Here’s a fun story…

If you’re doing production design on a $100,000 DTV murder thriller, you can usually resign yourself to doing paycheck work that isn’t going to get much attention, much less win you any awards. If you were on the crew of New Terminal Hotel though, you can feel a little bit better because a leftover set from that film actually managed to fool fire fighters and police officers who began investigating the “murder scene.”

Located in the George Washington Hotel in Pittsburgh, the set was put together in one of the hotel’s rooms and dressed to look like the scene of a violent murder.

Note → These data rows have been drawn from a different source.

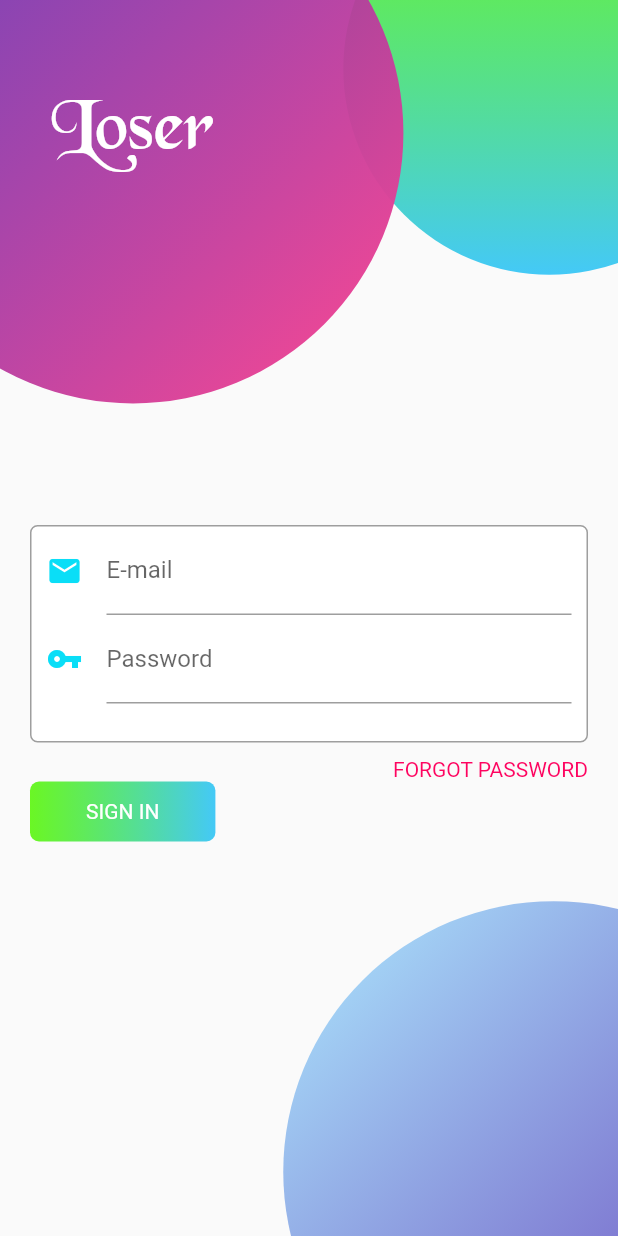
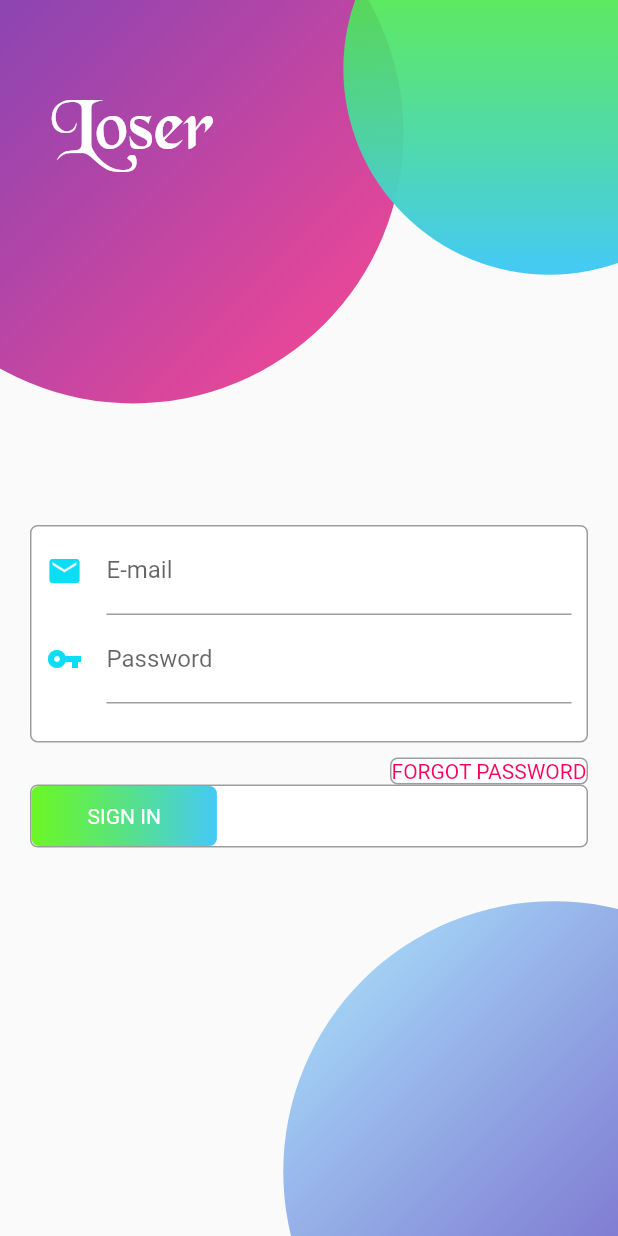
Before and after one commit to akbridha/positioned_fabutton_login, a Flutter app: the screen it shows after launch, on a phone screen of 412 x 824 dp. Run offline on Flutter 3.47's test engine with Material 2 defaults, Android fonts, the phone set to English and light mode, and no system bars.

Commit message:
commit 3

```diff
--- a/lib/MainPage.dart
+++ b/lib/MainPage.dart
@@ -11,23 +11,6 @@ class MainPage extends StatelessWidget {
     return Scaffold(
         body: Stack(
       children: <Widget>[
-        Positioned(
-          right: -getSmallerDiameter(context) / 3,
-          top: -getSmallerDiameter(context) / 3,
-          child: Container(
-            width: getSmallerDiameter(context),
-            height: getSmallerDiameter(context),
-            decoration: BoxDecoration(
-                shape: BoxShape.circle,
-                gradient: LinearGradient(
-                  colors: [Color(0xda52f600), Color(0xff44C9f7)],
-                  begin: Alignment.topCenter,
-                  end: Alignment.bottomCenter,
-                )),
-            //  Colors.accents,
-          ),
-        ),
-
         Positioned(
           left: -getSmallerDiameter(context) / 3,
           top: -getSmallerDiameter(context) / 3,
@@ -53,6 +36,22 @@ class MainPage extends StatelessWidget {
             //  Colors.accents,
           ),
         ),
+        Positioned(
+          right: -getSmallerDiameter(context) / 3,
+          top: -getSmallerDiameter(context) / 3,
+          child: Container(
+            width: getSmallerDiameter(context),
+            height: getSmallerDiameter(context),
+            decoration: BoxDecoration(
+                shape: BoxShape.circle,
+                gradient: LinearGradient(
+                  colors: [Color(0xda52f600), Color(0xff44C9f7)],
+                  begin: Alignment.topCenter,
+                  end: Alignment.bottomCenter,
+                )),
+            //  Colors.accents,
+          ),
+        ),
 
         Positioned(
           right: -getSmallerDiameter(context) / 2,
@@ -72,9 +71,10 @@ class MainPage extends StatelessWidget {
           ),
         ),
 
-        Align(
-          alignment: Alignment.center,
-          child: ListView(
+        // Align(
+        //   alignment: Alignment.center,
+        //   child:
+        ListView(
           children: [
             Container(
               decoration: BoxDecoration(
@@ -114,6 +114,10 @@ class MainPage extends StatelessWidget {
             Align(
               alignment: Alignment.centerRight,
               child: Container(
+                decoration: BoxDecoration(
+                    color: Colors.white,
+                    border: Border.all(color: Colors.grey),
+                    borderRadius: BorderRadius.circular(5)),
                 margin: EdgeInsets.fromLTRB(0, 0, 20, 0),
                 child: Text(
                   "FORGOT PASSWORD",
@@ -121,7 +125,13 @@ class MainPage extends StatelessWidget {
                 ),
               ),
             ),
+
+            //button
             Container(
+              decoration: BoxDecoration(
+                  color: Colors.white,
+                  border: Border.all(color: Colors.grey),
+                  borderRadius: BorderRadius.circular(5)),
               margin: EdgeInsets.fromLTRB(20, 0, 20, 20),
               child: Row(
                 mainAxisAlignment: MainAxisAlignment.spaceBetween,
@@ -131,19 +141,13 @@ class MainPage extends StatelessWidget {
                     height: 40,
                     child: Container(
                       decoration: BoxDecoration(
-                            borderRadius: BorderRadius.circular(6),
+                          borderRadius: BorderRadius.circular(5),
                           gradient: LinearGradient(
                               begin: Alignment.centerLeft,
                               end: Alignment.centerRight,
-                                colors: [
-                                  Color(0xda52f600),
-                                  Color(0xff44C9f7)
-                                ])),
-                        child: Material(
-                          borderRadius: BorderRadius.circular(20),
-                          color: Colors.transparent,
+                              colors: [Color(0xda52f600), Color(0xff44C9f7)])),
                       child: InkWell(
-                            borderRadius: BorderRadius.circular(20),
+                        borderRadius: BorderRadius.circular(5),
                         splashColor: Colors.cyanAccent,
                         onTap: () {},
                         child: Center(
@@ -152,7 +156,21 @@ class MainPage extends StatelessWidget {
                             style: TextStyle(color: Colors.white),
                           ),
                         ),
-                          ),
+
+                        //  Material(
+                        //   borderRadius: BorderRadius.circular(5),
+                        //   color: Colors.transparent,
+                        //   child: InkWell(
+                        //     borderRadius: BorderRadius.circular(5),
+                        //     splashColor: Colors.cyanAccent,
+                        //     onTap: () {},
+                        //     child: Center(
+                        //       child: Text(
+                        //         "SIGN IN",
+                        //         style: TextStyle(color: Colors.white),
+                        //       ),
+                        //     ),
+                        //   ),
                       ),
                     ),
                   ),
@@ -161,7 +179,7 @@ class MainPage extends StatelessWidget {
             )
           ],
         ),
-        ),
+        // ),
 
         // Align(
         //   // alignment: Alignment.center,
--- a/lib/main.dart
+++ b/lib/main.dart
@@ -1,15 +1,21 @@
 import 'package:flutter/material.dart';
+import 'package:flutter/services.dart';
 
 import 'MainPage.dart';
 
 void main() {
-  runApp(MyApp());
+  WidgetsFlutterBinding.ensureInitialized();
+  SystemChrome.setPreferredOrientations([DeviceOrientation.portraitUp])
+      .then((_) {
+    runApp(MyApp());
+  });
 }
 
 class MyApp extends StatelessWidget {
   @override
   Widget build(BuildContext context) {
     return MaterialApp(
+      debugShowCheckedModeBanner: false,
       home: MainPage(),
     );
   }
```
Lines whose indentation alone changed are shown as unchanged.
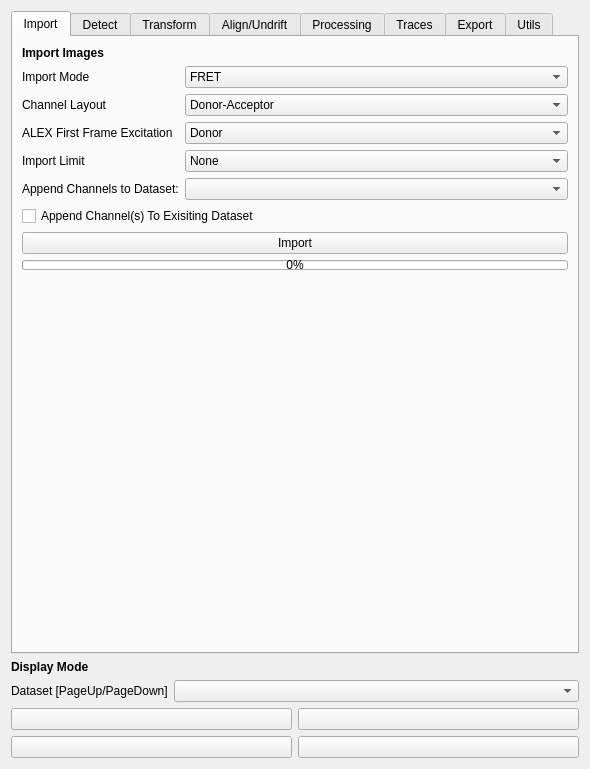
Qt form src/napari_gapseq2/widget_ui.ui (piedrro/napari-GapSeq2) before a commit.
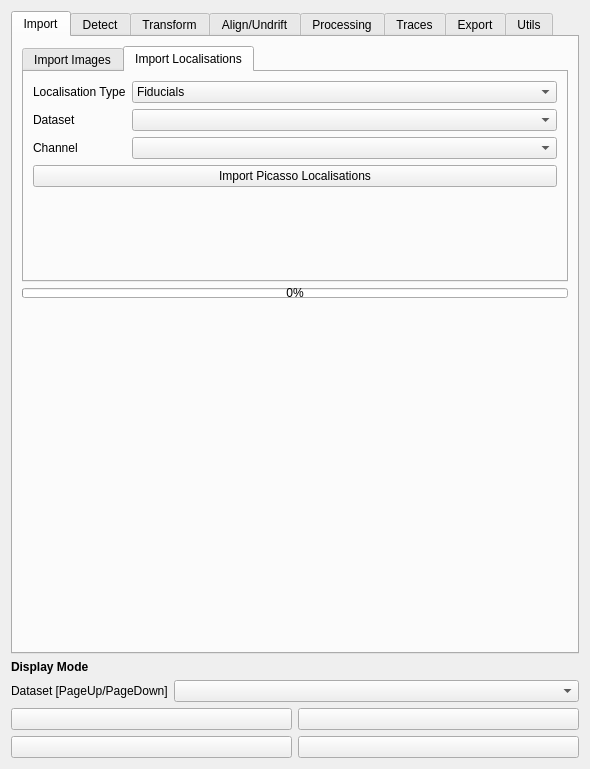
The same form after that commit. The open tabs and pages were chosen to show the change.

Commit message: added picasso import

```diff
--- a/src/napari_gapseq2/widget_ui.ui
+++ b/src/napari_gapseq2/widget_ui.ui
@@ -37,18 +37,21 @@
       </attribute>
       <layout class="QVBoxLayout" name="verticalLayout_2">
        <item>
-        <widget class="QLabel" name="label_2">
-         <property name="font">
-          <font>
-           <weight>75</weight>
-           <bold>true</bold>
-          </font>
+        <widget class="QTabWidget" name="tabWidget_4">
+         <property name="sizePolicy">
+          <sizepolicy hsizetype="Expanding" vsizetype="Minimum">
+           <horstretch>0</horstretch>
+           <verstretch>0</verstretch>
+          </sizepolicy>
          </property>
-         <property name="text">
+         <property name="currentIndex">
+          <number>0</number>
+         </property>
+         <widget class="QWidget" name="tab_15">
+          <attribute name="title">
           <string>Import Images</string>
-         </property>
-        </widget>
-       </item>
+          </attribute>
+          <layout class="QVBoxLayout" name="verticalLayout_18">
        <item>
         <layout class="QFormLayout" name="formLayout">
          <item row="0" column="0">
@@ -219,6 +222,82 @@
          <property name="text">
           <string>Import</string>
          </property>
+            </widget>
+           </item>
+          </layout>
+         </widget>
+         <widget class="QWidget" name="tab_16">
+          <attribute name="title">
+           <string>Import Localisations</string>
+          </attribute>
+          <layout class="QVBoxLayout" name="verticalLayout_19">
+           <item>
+            <layout class="QFormLayout" name="formLayout_21">
+             <item row="1" column="0">
+              <widget class="QLabel" name="label_2">
+               <property name="text">
+                <string>Dataset</string>
+               </property>
+              </widget>
+             </item>
+             <item row="2" column="0">
+              <widget class="QLabel" name="label_75">
+               <property name="text">
+                <string>Channel</string>
+               </property>
+              </widget>
+             </item>
+             <item row="1" column="1">
+              <widget class="QComboBox" name="import_picasso_dataset"/>
+             </item>
+             <item row="2" column="1">
+              <widget class="QComboBox" name="import_picasso_channel"/>
+             </item>
+             <item row="0" column="0">
+              <widget class="QLabel" name="label_76">
+               <property name="text">
+                <string>Localisation Type</string>
+               </property>
+              </widget>
+             </item>
+             <item row="0" column="1">
+              <widget class="QComboBox" name="import_picasso_type">
+               <item>
+                <property name="text">
+                 <string>Fiducials</string>
+                </property>
+               </item>
+               <item>
+                <property name="text">
+                 <string>Bounding Boxes</string>
+                </property>
+               </item>
+              </widget>
+             </item>
+            </layout>
+           </item>
+           <item>
+            <widget class="QPushButton" name="import_picasso">
+             <property name="text">
+              <string>Import Picasso Localisations</string>
+             </property>
+            </widget>
+           </item>
+           <item>
+            <spacer name="verticalSpacer_18">
+             <property name="orientation">
+              <enum>Qt::Vertical</enum>
+             </property>
+             <property name="sizeHint" stdset="0">
+              <size>
+               <width>20</width>
+               <height>40</height>
+              </size>
+             </property>
+            </spacer>
+           </item>
+          </layout>
+         </widget>
         </widget>
        </item>
        <item>
```
Lines whose indentation alone changed are shown as unchanged. The commit also changes 6 other files.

Anticipating the possibility of reshoots, and enjoying having a “scare room,” the owner of the hotel had the room left as it was when the production moved on. A fire in the hotel drew police officials, who stumbled across the set, and not knowing the story behind it, took it as a legitimate crime scene and called for detectives and more officers for 8 hours of overtime*. Eventually they caught on to the real nature of the room, and were apparently not as amused as the hotel owner-

“I smiled and the [coroner] looked at me and said, ‘I am not finding this funny.’ …I said, ‘Well, that is where New Terminal Hotel was shot. That is our scare room.'”

The hotel has apparently been the site of 12 deaths in the nearly 90 years of its existence, but in this particular case no one was hurt in the fire or the supposed scene of murder.

You can check the film out on-demand here at Amazon if you’re brave, but looking into the film a bit, there’s not a ton to find… it stars Stephen Geoffreys and the departed Corey Haim and was shot for 100k with a very tiny crew. In fact, I couldn’t even find a listing for a Production Designer, so I suppose the credit for the realistic set would go to set decorator Jennifer Halbrook. It doesn’t look like Jennifer possesses any other credits, but this is the kind of endorsement that could get her real work, if she’s still interested in the art direction business. That’s an unconventional resume builder to be sure, but it’s pretty special recognition to have the police be fooled by your work. Lets see an Oscar-winning production designer match that!

Set designers and make-up effects guys don’t often get a ton of credit, and are increasingly butted out by VFX people (as dramatized in these XtraNormal-style shorts, shared with me by Chris of the MN Film Board), so it’s fun to see a unique spotlight put on their craft.

Source | The Daily Mail (thanks Amy Fincher)

*While it makes the story slightly less funny, I expect they called in 8 hours of overtime, rather than actually having investigated for 8 hours, as I’ve seen the story spun.